  • Erin Rodriguez says:

    Ok… so one question. What do you do when your toddler (who won’t stay in bed the second you announce you’ll “be right back”) runs to the door and slams his head into it behind you? One therapist suggested padding it with something. Yeah, I’m going to pad a door with a blanket. Sure. Really? And I hate to be a nay-sayer, but I’m not a fan of M&M’s for anything. I don’t get sensory-wise how kids on the spectrum even like them… Anyway, I’m interested in your response.

    • Patricia Harkins says:

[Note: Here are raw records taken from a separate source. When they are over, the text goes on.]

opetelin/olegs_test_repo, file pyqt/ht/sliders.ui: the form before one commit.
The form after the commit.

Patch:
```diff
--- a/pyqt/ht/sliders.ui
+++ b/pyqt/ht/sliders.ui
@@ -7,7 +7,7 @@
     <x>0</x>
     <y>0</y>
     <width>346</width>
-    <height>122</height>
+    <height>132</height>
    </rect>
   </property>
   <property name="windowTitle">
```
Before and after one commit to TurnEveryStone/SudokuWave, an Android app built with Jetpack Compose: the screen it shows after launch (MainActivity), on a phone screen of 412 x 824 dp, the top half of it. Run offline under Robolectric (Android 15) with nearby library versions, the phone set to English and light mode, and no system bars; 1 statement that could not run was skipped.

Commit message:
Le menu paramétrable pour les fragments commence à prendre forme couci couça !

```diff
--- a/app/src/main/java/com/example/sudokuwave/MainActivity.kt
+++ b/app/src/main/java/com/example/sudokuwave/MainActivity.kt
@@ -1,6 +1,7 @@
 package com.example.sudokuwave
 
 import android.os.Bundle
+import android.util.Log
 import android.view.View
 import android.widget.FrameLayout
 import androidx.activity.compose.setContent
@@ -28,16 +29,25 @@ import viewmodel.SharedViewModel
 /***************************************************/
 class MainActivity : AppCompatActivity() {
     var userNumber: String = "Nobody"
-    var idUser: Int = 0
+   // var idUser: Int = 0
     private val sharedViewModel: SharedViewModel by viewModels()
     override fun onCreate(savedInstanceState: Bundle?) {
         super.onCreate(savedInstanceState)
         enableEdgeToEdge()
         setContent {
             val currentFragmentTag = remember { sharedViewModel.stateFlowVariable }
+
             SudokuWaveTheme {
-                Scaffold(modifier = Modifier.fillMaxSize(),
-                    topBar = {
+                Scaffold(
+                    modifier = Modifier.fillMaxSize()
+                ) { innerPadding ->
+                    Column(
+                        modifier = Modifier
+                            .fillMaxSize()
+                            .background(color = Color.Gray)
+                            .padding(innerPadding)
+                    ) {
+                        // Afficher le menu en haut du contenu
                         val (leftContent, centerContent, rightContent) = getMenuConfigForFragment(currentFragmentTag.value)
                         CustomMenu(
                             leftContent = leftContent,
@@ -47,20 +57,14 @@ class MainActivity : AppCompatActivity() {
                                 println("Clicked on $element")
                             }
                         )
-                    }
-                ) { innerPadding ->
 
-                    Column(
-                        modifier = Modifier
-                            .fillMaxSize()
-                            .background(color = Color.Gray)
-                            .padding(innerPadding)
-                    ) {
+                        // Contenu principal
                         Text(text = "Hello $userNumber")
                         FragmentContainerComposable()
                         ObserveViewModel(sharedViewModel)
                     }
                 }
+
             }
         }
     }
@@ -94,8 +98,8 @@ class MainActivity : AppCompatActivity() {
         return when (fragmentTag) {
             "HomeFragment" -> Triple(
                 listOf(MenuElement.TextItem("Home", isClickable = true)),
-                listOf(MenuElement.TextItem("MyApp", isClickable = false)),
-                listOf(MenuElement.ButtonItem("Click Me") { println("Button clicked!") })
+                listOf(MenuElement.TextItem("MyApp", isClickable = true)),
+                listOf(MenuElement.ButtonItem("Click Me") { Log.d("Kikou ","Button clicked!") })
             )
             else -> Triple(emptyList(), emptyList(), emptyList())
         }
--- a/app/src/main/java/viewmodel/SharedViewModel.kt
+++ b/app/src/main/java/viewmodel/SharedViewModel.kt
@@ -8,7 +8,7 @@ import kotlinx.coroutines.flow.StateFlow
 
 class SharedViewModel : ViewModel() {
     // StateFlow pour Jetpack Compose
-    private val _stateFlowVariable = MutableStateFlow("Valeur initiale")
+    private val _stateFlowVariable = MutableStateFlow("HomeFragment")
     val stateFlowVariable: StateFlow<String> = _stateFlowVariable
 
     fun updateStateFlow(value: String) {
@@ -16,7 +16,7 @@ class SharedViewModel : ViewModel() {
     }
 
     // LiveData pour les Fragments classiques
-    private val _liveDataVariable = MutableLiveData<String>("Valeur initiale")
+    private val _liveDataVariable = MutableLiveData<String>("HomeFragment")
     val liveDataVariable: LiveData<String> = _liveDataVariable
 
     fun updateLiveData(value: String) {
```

      You can’t reason with a toddler. The technique works with kids old enough to respond to bribes. However, melatonin can help. Sit next to the bed as they go to sleep. It may take weeks of this to get him/her to get used to going to sleep in the bed this way. Eventually, you can do the “I’ll be right back” technique. M&Ms are just one possible reward for a child cognitively able to understand bribes. You use whatever appeals to the particular child.